After our adventure with “Snakes on a Chain” at the north end of the river, Deb was determined not to anchor there again so we were pretty excited to pull off the waterway and spend a peaceful night in a favored spot. We came out of the river and glanced to the north towards our refuge. Pots! Crab Pots! Hundreds of crab pots littered the area as far as the eye could see. Our hearts sank and for once I was the calm one while Deb swore like a sailor. It was late in the day and we were tired. We had motored to  the point where we would turn into the anchorage and I said, “Let’s go in and look around.” Deb said, “It’s full of F@#&ing pots!! They are everywhere!” You wouldn't believe the field of pots we saw. We were ready to give up and just find a spot off channel for the night but I thought why not give it a shot.

We bobbed. We weaved. We worked our way toward a spot that looked good while watching the depth sounder. The target area showed promise. It looked full of pots but as we got closer a clear spot opened up for us right in the middle of a small cove surrounded by pine trees. Yes! We tucked in and dropped the hook in mud and settled in for the night. What are the odds that the very spot that was most protected was empty of pots?

After a night with dead bugs staining the deck and motoring in fog, this was a pleasant ending to a long day. I slept like a teenager after his first pot party and snack run.

It’s amazing how time on the water has reduced our anxiety over some things like crab pots. Well, for me anyway. When we first started out I was freaking out over all the damn pots everywhere. They used to drive me nuts because everywhere we wanted to anchor or sail there were pots to dodge. I know some of you folks reading at the time were like, chill dude!

I still want to avoid them and snagging one means I have to get in the water with a knife, which would probably lead to being in the water with blood. Being in the water with blood usually means you will have company. I like to swim alone thank you. 

Now I see pots as a sign of shallow water. They keep you honest on the ICW. There were a few times I was almost out of the channel on a turn, but the pots kept me in deep water. We have even anchored with pots all around us, which I really do not like but hey, we all have rights to the water. I remember one crabber getting all pissed off one morning because a sailboat next to us literally backed up over his marker. He was shouting some unintelligible nonsense about keeping the hell away from his pots. I couldn't help but laugh. I saluted him with my coffee mug. How’s it feel asshole. 

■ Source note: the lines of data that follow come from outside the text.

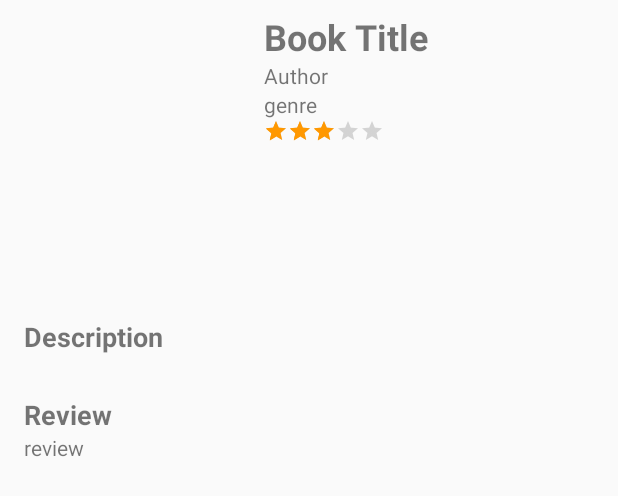
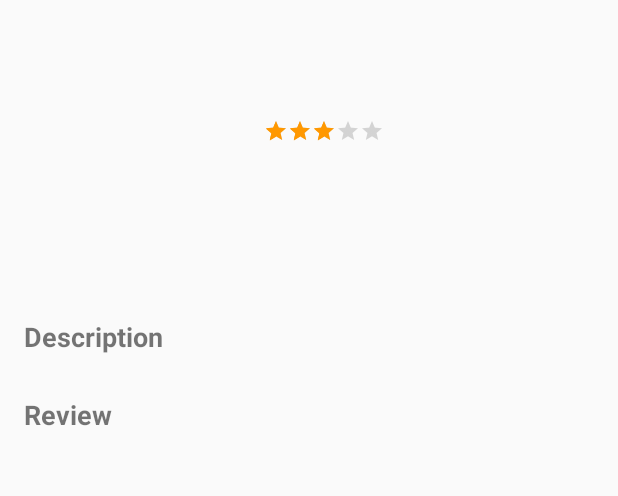
Before and after one commit to lachlan-eagling/Bookbase, an Android app: the layout fragment_view_book.xml on its own in the app's theme, with its tools: preview values and no code run, on a phone screen of 412 x 824 dp. Shown: the top 496 px of the screen. Run offline under Robolectric (Android 15) with nearby library versions, the phone set to English and light mode, and no system bars.

Commit message:
Remove hardcoded strings

```diff
--- a/app/src/main/res/layout/fragment_view_book.xml
+++ b/app/src/main/res/layout/fragment_view_book.xml
@@ -20,7 +20,6 @@
             android:layout_marginLeft="8dp"
             android:layout_marginStart="8dp"
             android:background="@android:color/transparent"
-            android:text="Book Title"
             android:textSize="24sp"
             android:textStyle="bold"
             app:layout_constraintEnd_toEndOf="parent"
@@ -35,7 +34,6 @@
             android:layout_marginLeft="8dp"
             android:layout_marginRight="16dp"
             android:layout_marginStart="8dp"
-            android:text="Author"
             app:layout_constraintEnd_toEndOf="parent"
             app:layout_constraintRight_toRightOf="parent"
             app:layout_constraintStart_toStartOf="@+id/guideline3"
@@ -109,7 +107,6 @@
             android:layout_marginLeft="8dp"
             android:layout_marginRight="8dp"
             android:layout_marginStart="8dp"
-            android:text="genre"
             app:layout_constraintEnd_toEndOf="parent"
             app:layout_constraintStart_toStartOf="@+id/guideline3"
             app:layout_constraintTop_toBottomOf="@+id/view_book_author" />
@@ -139,7 +136,6 @@
             android:layout_marginLeft="16dp"
             android:layout_marginRight="16dp"
             android:layout_marginStart="16dp"
-            android:text="review"
             app:layout_constraintEnd_toEndOf="parent"
             app:layout_constraintStart_toStartOf="parent"
             app:layout_constraintTop_toBottomOf="@+id/view-book-lbl-review" />
```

Recently in Florida I got all worked up about dodging a pot in mid channel. “Bastards can’t be laying pots here!!” Turns out I was avoiding a coconut.

Life out here sure is amusing and amazing. We continue to gain experience and learn something new with every day. We are now suffering anxiety over the upcoming crossing of the Gulf Stream. I'm sure we will over plan and lose sleep over it until we actually do it. Next year at this time we will be giving advice on how to, or how not to do it. Until then we have projects to complete and some quirky technical issues to solve. 


1 comment:

  1. No anxiety necessary. Just pick a good weather window and you'll be fine. Hopefully we can buddy boat.

    S/V Kintala